Object serialization in PHP is very easy, and can be used for a variety of different purposes. It can be used to perform some fairly complex operations, in fact. This article, the first of a three-part series, introduces you to object serialization and a number of the tasks for which you can put this approach to use.
Anyone who has been using PHP object-oriented programming for a while knows that object serialization can be a useful approach, which can be utilized for different purposes.
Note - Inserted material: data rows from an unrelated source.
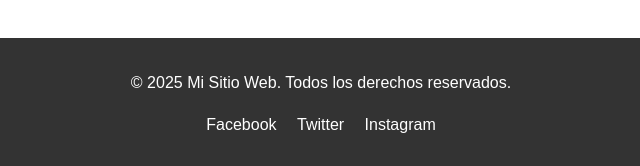
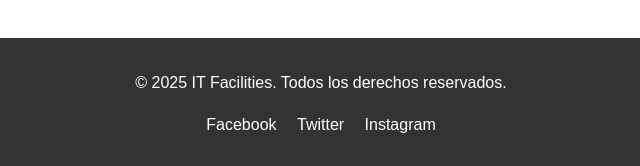
Before and after one commit to nicosiaurukas/It-Facilities-Web, a plain HTML site: page about.html in a window 1280 px wide. Shown: the part 634-800 px from the top of the page, 319-959 px from the left. Drawn offline with Linux system fonts and the light colour scheme.

Commit message:
Se modifica footer

```diff
--- a/about.html
+++ b/about.html
@@ -50,7 +50,7 @@
     </main>
 
     <footer>
-        <p>&copy; 2025 Mi Sitio Web. Todos los derechos reservados.</p>
+        <p>&copy; 2025 IT Facilities. Todos los derechos reservados.</p>
         <div class="social-links">
             <a href="#">Facebook</a>
             <a href="#">Twitter</a>
```
Also changed, not shown: contact.html (+1 -1 lines), gallery.html (+1 -1 lines), index.html (+1 -1 lines), services.html (+1 -1 lines).
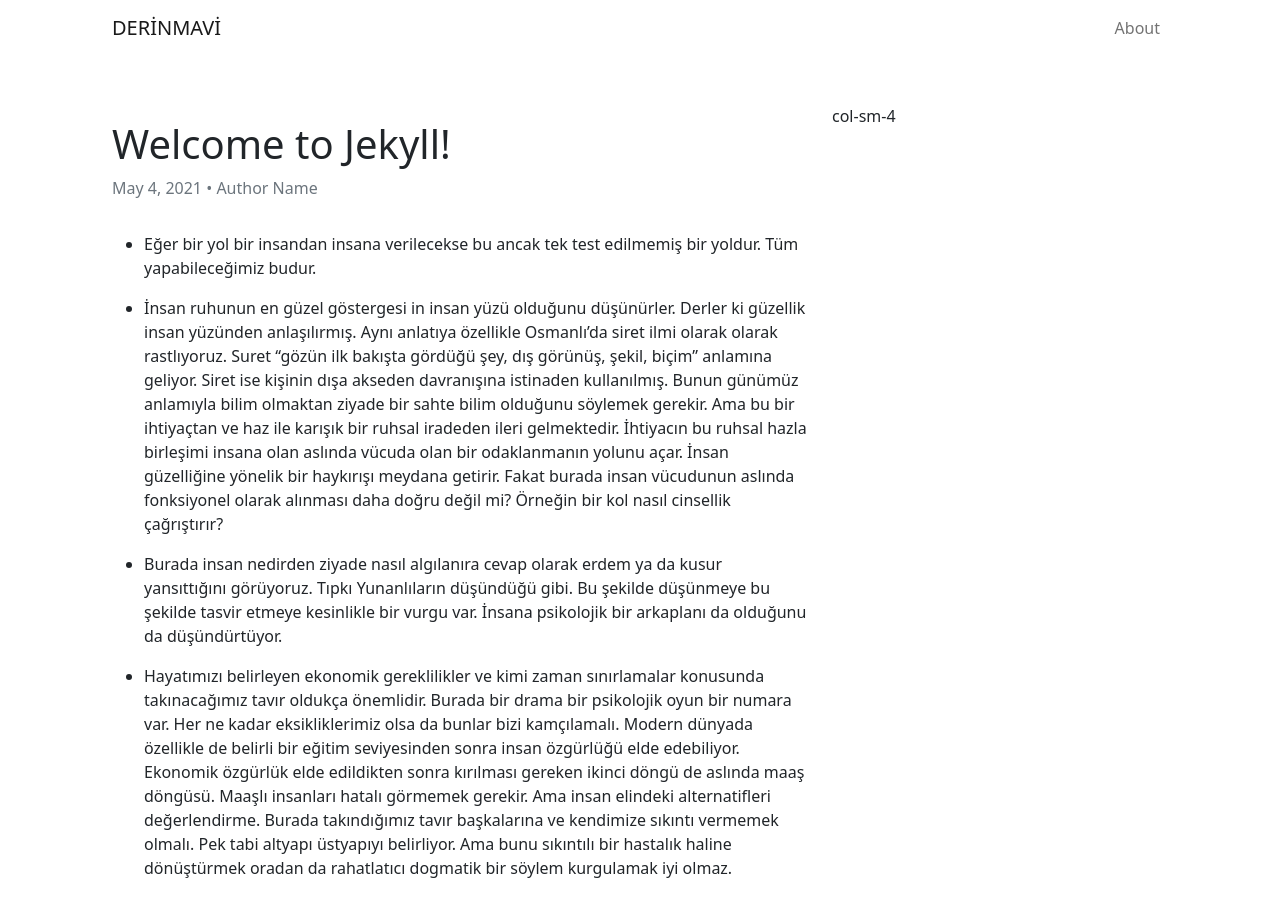
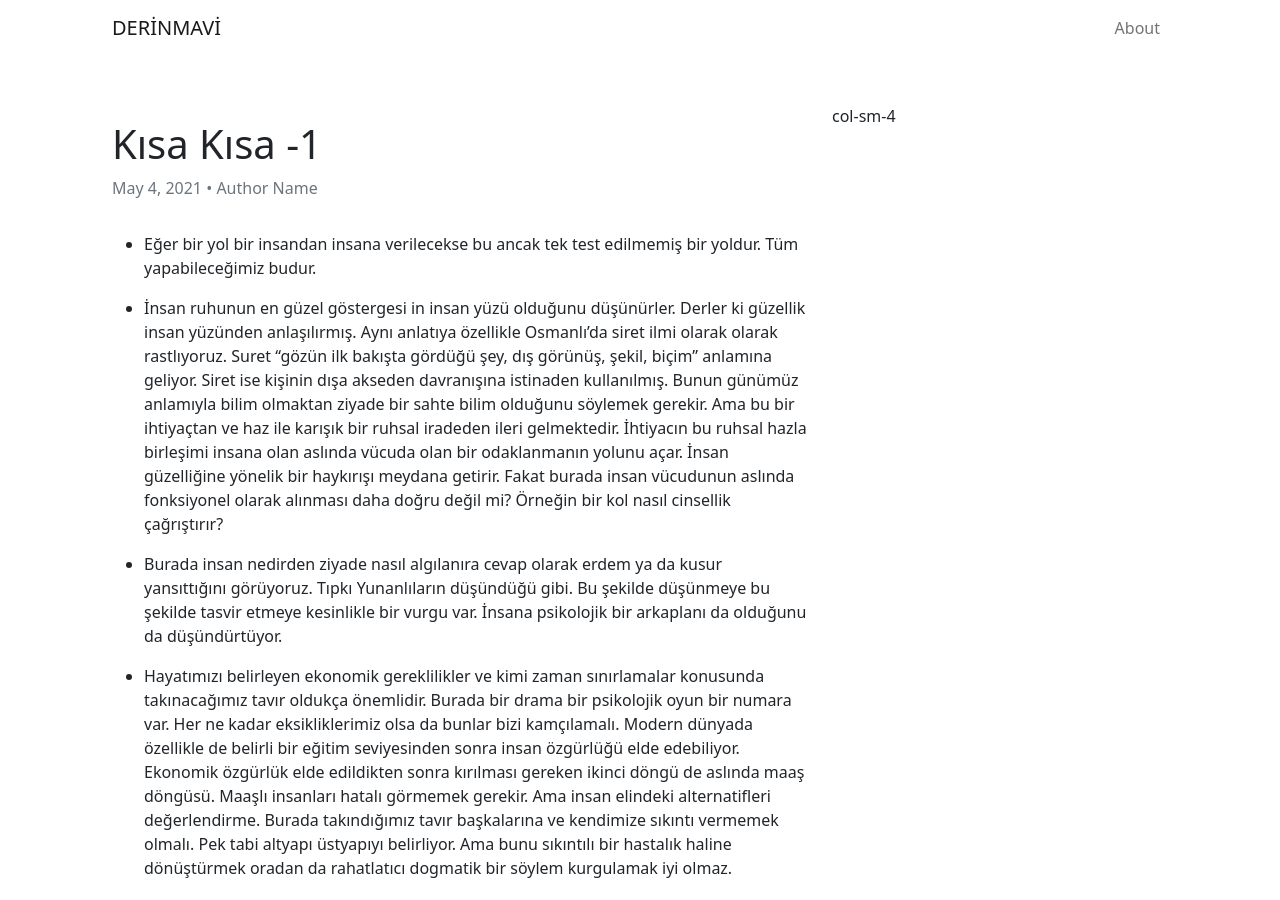
Before and after one commit to tozbulut/derinmavi.io, a Jekyll site: the page built from _posts/2021-05-04-welcome-to-jekyll.markdown, in a window 1280 px wide and 900 px high. Built offline with Jekyll 4.4.1, drawn with Linux system fonts in a browser that asks for light colours.

Commit message:
Update 2021-05-04-welcome-to-jekyll.markdown

```diff
--- a/_posts/2021-05-04-welcome-to-jekyll.markdown
+++ b/_posts/2021-05-04-welcome-to-jekyll.markdown
@@ -1,6 +1,6 @@
 ---
 layout: post
-title:  "Welcome to Jekyll!"
+title:  "Kısa Kısa -1"
 date:   2021-05-04 12:58:51 -0500
 categories: jekyll update
 author: Author Name
```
Whether certain objects need to be stored as a string representation of their methods and properties in a database table, or maintained “alive” across several HTTP requests via a session mechanism, in all these cases serialization, and its counterpart, unserialization, play an undoubtedly relevant role.
Certainly one of the best things about serializing objects is its extreme ease to perform, trust me. Using the popular combination of “serialize()/unserialize()” PHP native functions, it is perfectly possible to get an object serialized and vice versa, during the execution of a PHP application, without the need to appeal to sophisticated programming techniques.
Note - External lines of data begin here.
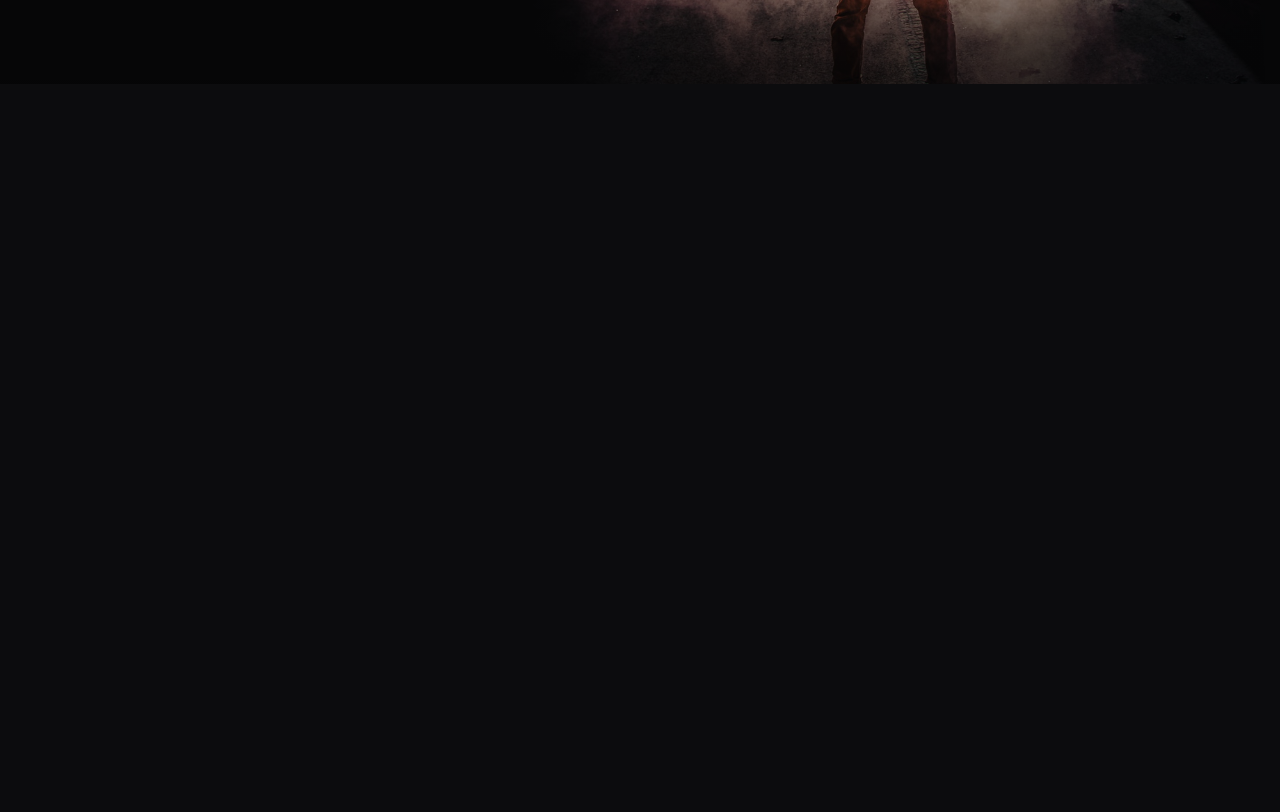
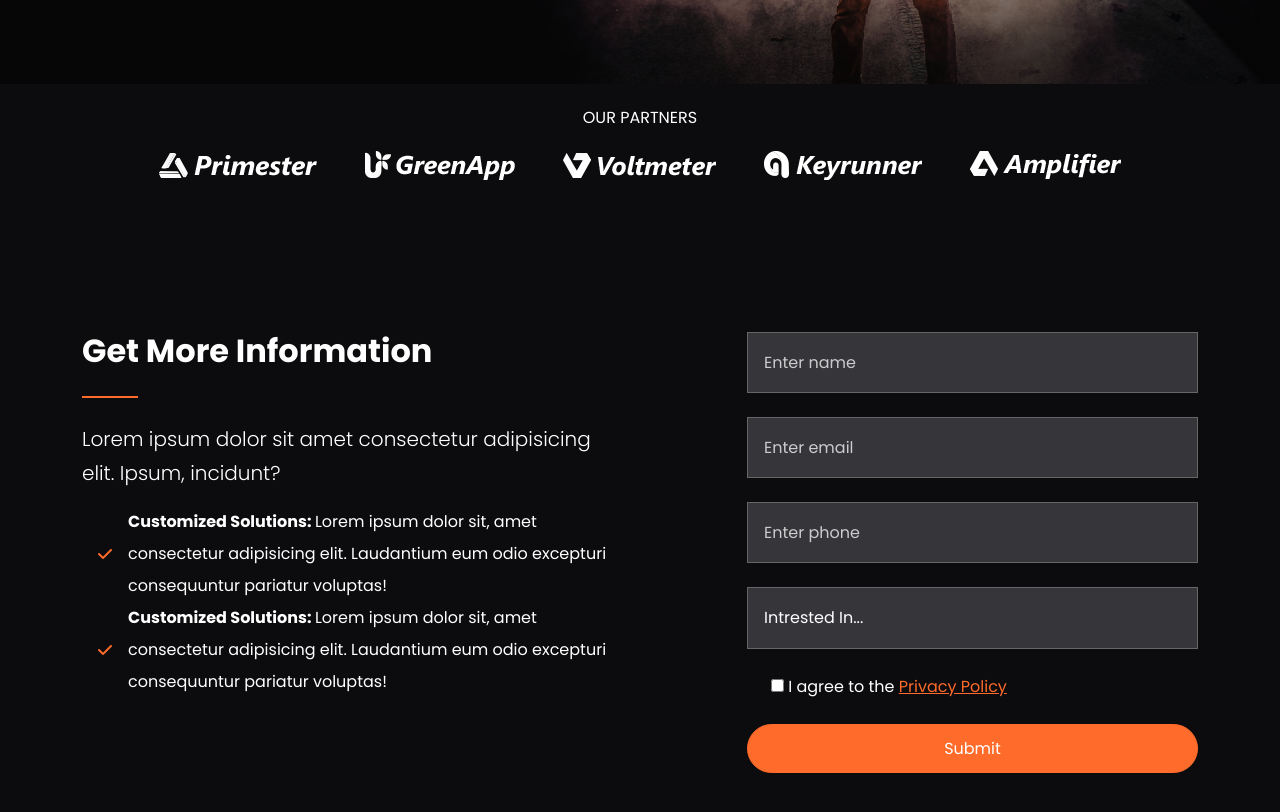
Before and after one commit to dmurawski/bootstrap, a website: page project-starter/index.html in a window 1280 px wide. Shown: the part 592-1404 px from the top of the page. Before the commit the page ends 800 px from the top, so only its background shows below. Drawn offline with Linux system fonts and the light colour scheme.

Commit message:
partners and form

```diff
--- a/project-starter/index.html
+++ b/project-starter/index.html
@@ -103,6 +103,121 @@
         </div>
       </div>
     </header>
+
+    <!-- partners -->
+    <section class="partners py-4 overflow-hidden">
+      <div class="container">
+        <div class="row">
+          <div class="col-lg-10 offset-lg-1">
+            <h6 class="text-center mb-4 text-uppercase">Our Partners</h6>
+            <div
+              class="d-flex justify-content-center align-items center text-center"
+            >
+              <div>
+                <img src="images/partner-logo-1.png" alt="" class="mx-4" />
+              </div>
+              <div class="d-none d-sm-block">
+                <img src="images/partner-logo-2.png" alt="" class="mx-4" />
+              </div>
+              <div class="d-none d-md-block">
+                <img src="images/partner-logo-3.png" alt="" class="mx-4" />
+              </div>
+              <div class="d-none d-lg-block">
+                <img src="images/partner-logo-4.png" alt="" class="mx-4" />
+              </div>
+              <div class="d-none d-lg-block">
+                <img src="images/partner-logo-5.png" alt="" class="mx-4" />
+              </div>
+            </div>
+          </div>
+        </div>
+      </div>
+    </section>
+
+    <!-- Form Area -->
+    <section id="contact" class="contact my-7">
+      <div class="container">
+        <div class="row">
+          <div class="col-md-6">
+            <h2 class="fw-bold">Get More Information</h2>
+            <hr class="hr-heading" />
+            <p class="lead">
+              Lorem ipsum dolor sit amet consectetur adipisicing elit. Ipsum,
+              incidunt?
+            </p>
+            <ul class="list-unstyled lh-lg">
+              <li class="d-flex align-items-center">
+                <i class="fas fa-check text-primary mx-3"></i>
+                <div>
+                  <strong>Customized Solutions: </strong> Lorem ipsum dolor sit,
+                  amet consectetur adipisicing elit. Laudantium eum odio
+                  excepturi consequuntur pariatur voluptas!
+                </div>
+              </li>
+              <li class="d-flex align-items-center">
+                <i class="fas fa-check text-primary mx-3"></i>
+                <div>
+                  <strong>Customized Solutions: </strong> Lorem ipsum dolor sit,
+                  amet consectetur adipisicing elit. Laudantium eum odio
+                  excepturi consequuntur pariatur voluptas!
+                </div>
+              </li>
+            </ul>
+          </div>
+          <div class="col-md-5 offset-md-1">
+            <form>
+              <div class="mb-4">
+                <input
+                  type="text"
+                  placeholder="Enter name"
+                  class="form-control bg-secondary"
+                />
+              </div>
+              <div class="mb-4">
+                <input
+                  type="email"
+                  placeholder="Enter email"
+                  class="form-control bg-secondary"
+                />
+              </div>
+              <div class="mb-4">
+                <input
+                  type="text"
+                  placeholder="Enter phone"
+                  class="form-control bg-secondary"
+                />
+              </div>
+              <div class="mb-4">
+                <select
+                  name="interested"
+                  id="interested"
+                  class="form-control bg-secondary"
+                >
+                  <option>Intrested In...</option>
+                  <option value="erp">ERP Solution</option>
+                  <option value="crm">CRM Solution</option>
+                  <option value="cms">CMS Solution</option>
+                  <option value="sfa">SFA Solution</option>
+                </select>
+              </div>
+              <div class="mb-4 form-check">
+                <input type="checkbox" id="agree-check" />
+                <label for="agree-check" class="form-check-label">
+                  I agree to the <a href="privacy.html">Privacy Policy</a>
+                </label>
+              </div>
+              <div class="d-grid gap-2">
+                <input
+                  type="submit"
+                  value="Submit"
+                  class="btn btn-primary text-white"
+                />
+              </div>
+            </form>
+          </div>
+        </div>
+      </div>
+    </section>
     <!-- replace-me js -->
     <script src="js/replaceme.min.js"></script>
     <!-- bootstrap js -->
--- a/project-starter/scss/styles.scss
+++ b/project-starter/scss/styles.scss
@@ -14,6 +14,16 @@
   width: 24px;
 }
 
+.hr-heading {
+  display: inline-block;
+  width: 3.5rem;
+  height: 0.125rem;
+  margin-top: 0.625rem;
+  border: none;
+  background-color: var(--bs-primary);
+  opacity: 1;
+}
+
 @media (max-width: 992px) {
   .xl-text {
     font-size: 50px;
```
Also changed, not shown: project-starter/css/styles.css.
The truth is that when it comes to serializing objects, PHP makes the whole process a no-brainer task. However, despite its ease, object serialization can be used in different situations, in order to perform more complex operations, such as making an object persist during different web pages, or taking advantage of the “__sleep()” and “__wakeup()” magic functions, which are called automatically when an object is serialized and unserialized respectively.
As you can see, serializing objects in PHP is a very useful approach, which deserves at least a closer analysis. That’s why over the course of this three-part series, I’ll take an in-depth look at the more relevant topics regarding the serialization of objects, starting out with the basics, and progressively introducing more advanced concepts, like using objects in sessions, and storing them in database tables.
What should you expect from this series? By the end of it, you should be equipped with a decent knowledge of how to serialize/unserialize objects without losing their methods and properties during the transition, as well as constructing persisting and session objects, and much more.
Having established the goals for this series, let’s introduce ourselves to the vast territory of object serialization in PHP. Let’s go!